I’ve seen it a lot through my short lifetime. When compound bows started hitting the market, all the guys shooting longbow and recurves complained they would give hunters an unfair advantage. Then when crossbows started gaining in popularity, all the compound bow guys started whining the same thing.
The firearms world is no different. It wasn’t too long ago that most people who own one of today’s polymer-framed CCW handguns were complaining they would never buy one of those flimsy toy guns. All metal, all the time! But new technology has a way of creeping into our lives, doesn’t it?
One of the old habits that modern firearms tech has made outdated is carrying a revolver on an empty cylinder chamber. It’s not really a big deal compared to carrying a semi-auto with an empty chamber, because as soon as you pull the trigger or thumb the hammer back, the cylinder will rotate a live round up to the ready (although it does reduce your already-low six shots down to five).
Even so, it was a really good idea simply because it was generally unsafe to carry a revolver on a loaded chamber. If you banged the hammer hard enough, that pistol would fire. Not the desired effect if you dropped it or accidentally banged it against the nightstand.
Most of those revolvers either had the firing pin on the hammer or the hammer struck the firing pin in the chassis of the gun. In a bump situation, there was nothing stopping the hammer from contacting the firing pin or the firing pin contacting the primer of the round in the loaded cylinder.
Now enter technology.
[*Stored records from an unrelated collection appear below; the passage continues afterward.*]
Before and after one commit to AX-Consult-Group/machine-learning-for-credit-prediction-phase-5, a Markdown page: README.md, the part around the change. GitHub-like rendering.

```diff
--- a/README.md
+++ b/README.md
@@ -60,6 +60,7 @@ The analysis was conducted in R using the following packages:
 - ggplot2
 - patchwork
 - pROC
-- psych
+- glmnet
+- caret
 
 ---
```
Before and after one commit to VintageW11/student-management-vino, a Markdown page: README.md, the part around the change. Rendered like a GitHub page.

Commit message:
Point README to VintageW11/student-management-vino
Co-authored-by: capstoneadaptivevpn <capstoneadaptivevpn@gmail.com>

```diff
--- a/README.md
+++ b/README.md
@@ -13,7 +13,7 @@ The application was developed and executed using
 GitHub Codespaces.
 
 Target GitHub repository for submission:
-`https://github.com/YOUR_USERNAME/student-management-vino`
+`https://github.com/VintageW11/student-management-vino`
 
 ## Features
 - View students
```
Today’s revolvers are much safer. There are now firing pin safeties and hammer blocks that prevent this from happening. It is completely safe to carry a modern revolver on a loaded cylinder chamber. You won’t shoot yourself or someone else if it’s dropped or banged into something.
And another thing that these modern safeties do is make manually dropping the hammer much safer if done correctly. It used to be that if you thumbed the hammer back and your attacker surrendered or that deer walked out of range, you had to manually ride the hammer back down. It’s not an easy task with the rush of adrenaline. And if it slipped out of your thumb that revolver would fire unintentionally.
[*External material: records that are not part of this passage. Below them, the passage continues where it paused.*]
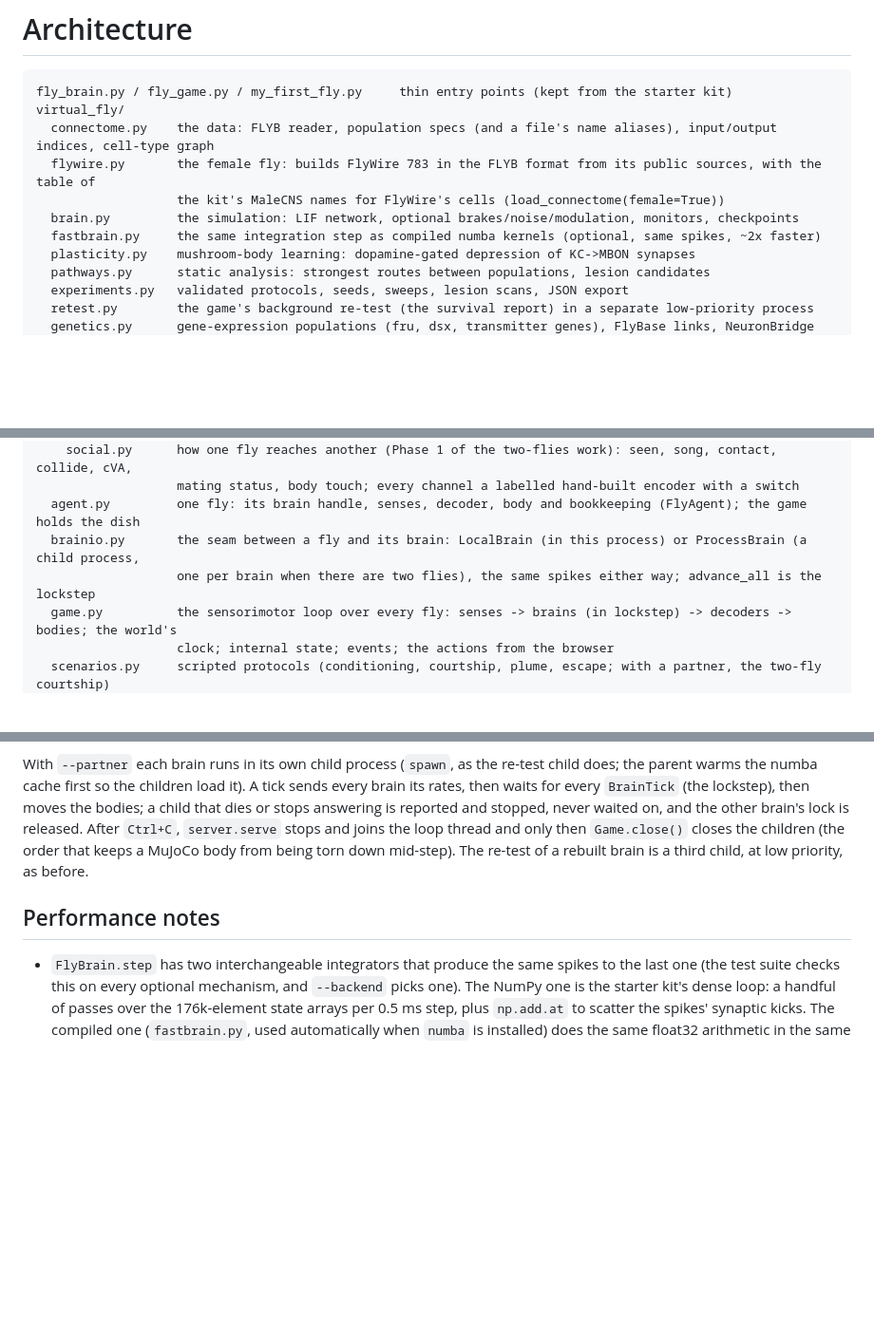
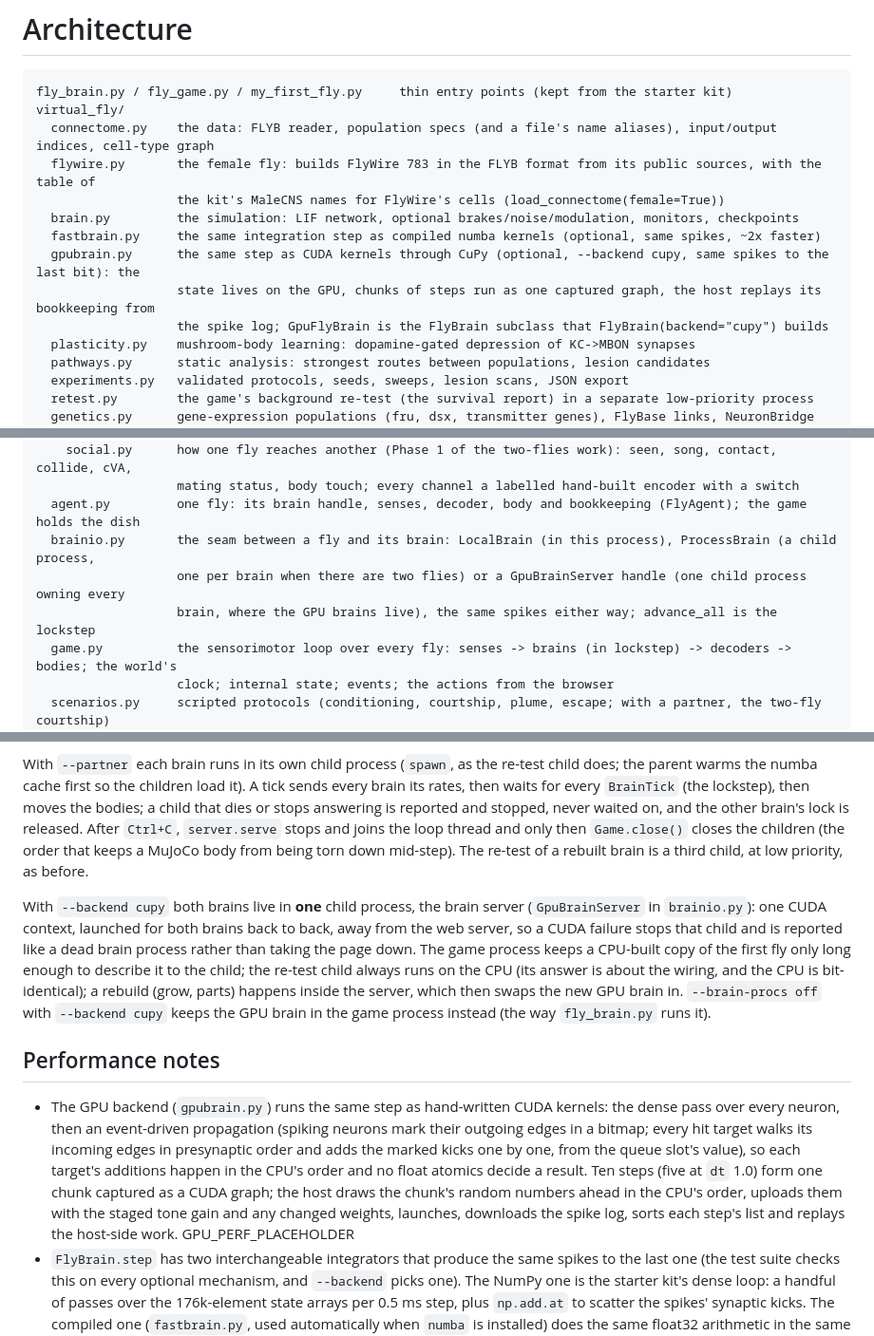
Before and after one commit to advaitsridhar/FruitFly, a Markdown page: docs/ARCHITECTURE.md, 3 parts joined by grey strips. Shown at 95% size. Drawn GitHub-style; blank space fills up the shorter version.

Commit message:
ARCHITECTURE.md names the GPU brain, the brain server process and the chunked loop
Co-Authored-By: Claude Fable 5.1 <noreply@anthropic.com>

```diff
--- a/docs/ARCHITECTURE.md
+++ b/docs/ARCHITECTURE.md
@@ -8,6 +8,9 @@ virtual_fly/
                    the kit's MaleCNS names for FlyWire's cells (load_connectome(female=True))
   brain.py         the simulation: LIF network, optional brakes/noise/modulation, monitors, checkpoints
   fastbrain.py     the same integration step as compiled numba kernels (optional, same spikes, ~2x faster)
+  gpubrain.py      the same step as CUDA kernels through CuPy (optional, --backend cupy, same spikes to the last bit): the
+                   state lives on the GPU, chunks of steps run as one captured graph, the host replays its bookkeeping from
+                   the spike log; GpuFlyBrain is the FlyBrain subclass that FlyBrain(backend="cupy") builds
   plasticity.py    mushroom-body learning: dopamine-gated depression of KC->MBON synapses
   pathways.py      static analysis: strongest routes between populations, lesion candidates
   experiments.py   validated protocols, seeds, sweeps, lesion scans, JSON export
@@ -33,8 +36,9 @@ virtual_fly/
     social.py      how one fly reaches another (Phase 1 of the two-flies work): seen, song, contact, collide, cVA,
                    mating status, body touch; every channel a labelled hand-built encoder with a switch
   agent.py         one fly: its brain handle, senses, decoder, body and bookkeeping (FlyAgent); the game holds the dish
-  brainio.py       the seam between a fly and its brain: LocalBrain (in this process) or ProcessBrain (a child process,
-                   one per brain when there are two flies), the same spikes either way; advance_all is the lockstep
+  brainio.py       the seam between a fly and its brain: LocalBrain (in this process), ProcessBrain (a child process,
+                   one per brain when there are two flies) or a GpuBrainServer handle (one child process owning every
+                   brain, where the GPU brains live), the same spikes either way; advance_all is the lockstep
   game.py          the sensorimotor loop over every fly: senses -> brains (in lockstep) -> decoders -> bodies; the world's
                    clock; internal state; events; the actions from the browser
   scenarios.py     scripted protocols (conditioning, courtship, plume, escape; with a partner, the two-fly courtship)
@@ -105,8 +109,25 @@ answering is reported and stopped, never waited on, and the other brain's lock i
 children (the order that keeps a MuJoCo body from being torn down mid-step). The re-test of a
 rebuilt brain is a third child, at low priority, as before.
 
+With `--backend cupy` both brains live in **one** child process, the brain server (`GpuBrainServer`
+in `brainio.py`): one CUDA context, launched for both brains back to back, away from the web
+server, so a CUDA failure stops that child and is reported like a dead brain process rather than
+taking the page down. The game process keeps a CPU-built copy of the first fly only long enough to
+describe it to the child; the re-test child always runs on the CPU (its answer is about the wiring,
+and the CPU is bit-identical); a rebuild (grow, parts) happens inside the server, which then swaps
+the new GPU brain in. `--brain-procs off` with `--backend cupy` keeps the GPU brain in the game
+process instead (the way `fly_brain.py` runs it).
+
 ## Performance notes
 
+* The GPU backend (`gpubrain.py`) runs the same step as hand-written CUDA kernels: the dense pass
+  over every neuron, then an event-driven propagation (spiking neurons mark their outgoing edges
+  in a bitmap; every hit target walks its incoming edges in presynaptic order and adds the marked
+  kicks one by one, from the queue slot's value), so each target's additions happen in the CPU's
+  order and no float atomics decide a result. Ten steps (five at `dt` 1.0) form one chunk captured
+  as a CUDA graph; the host draws the chunk's random numbers ahead in the CPU's order, uploads them
+  with the staged tone gain and any changed weights, launches, downloads the spike log, sorts each
+  step's list and replays the host-side work. GPU_PERF_PLACEHOLDER
 * `FlyBrain.step` has two interchangeable integrators that produce the same spikes to the last
   one (the test suite checks this on every optional mechanism, and `--backend` picks one). The
   NumPy one is the starter kit's dense loop: a handful of passes over the 176k-element state arrays
```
The gotcha is that most people don’t realize how modern revolvers work. Most people will still pull the trigger while holding the hammer back and then manually ride that hammer down with their finger on the trigger, because that’s the way we’ve done it for decades. But the internal safeties on modern revolvers are disengaged when the trigger is being pulled. Thumb slips, gun goes bang.
What you should be do instead: Place your thumb on the hammer, hold it back, pull the trigger. As you are starting to drop the hammer, release the trigger and then thumb the hammer down. Taking your finger off the trigger engages all the internal safeties. If the hammer slips out from under your thumb, the gun won’t fire.
So remember, finger off the trigger while dropping the hammer manually. It’s the proper and safest way. And don’t be one of those old guys who automatically hates new stuff just because it’s new. Some of it is pretty darn awesome.
Capt. Cayle Wills is a USCCA-certified firearms instructor and gunsmith at Higher Power Outfitters (1826 Tamiami Trail, Punta Gorda). Contact him at 941-916-4538 or Cayle@HigherPowerOutfitters.com.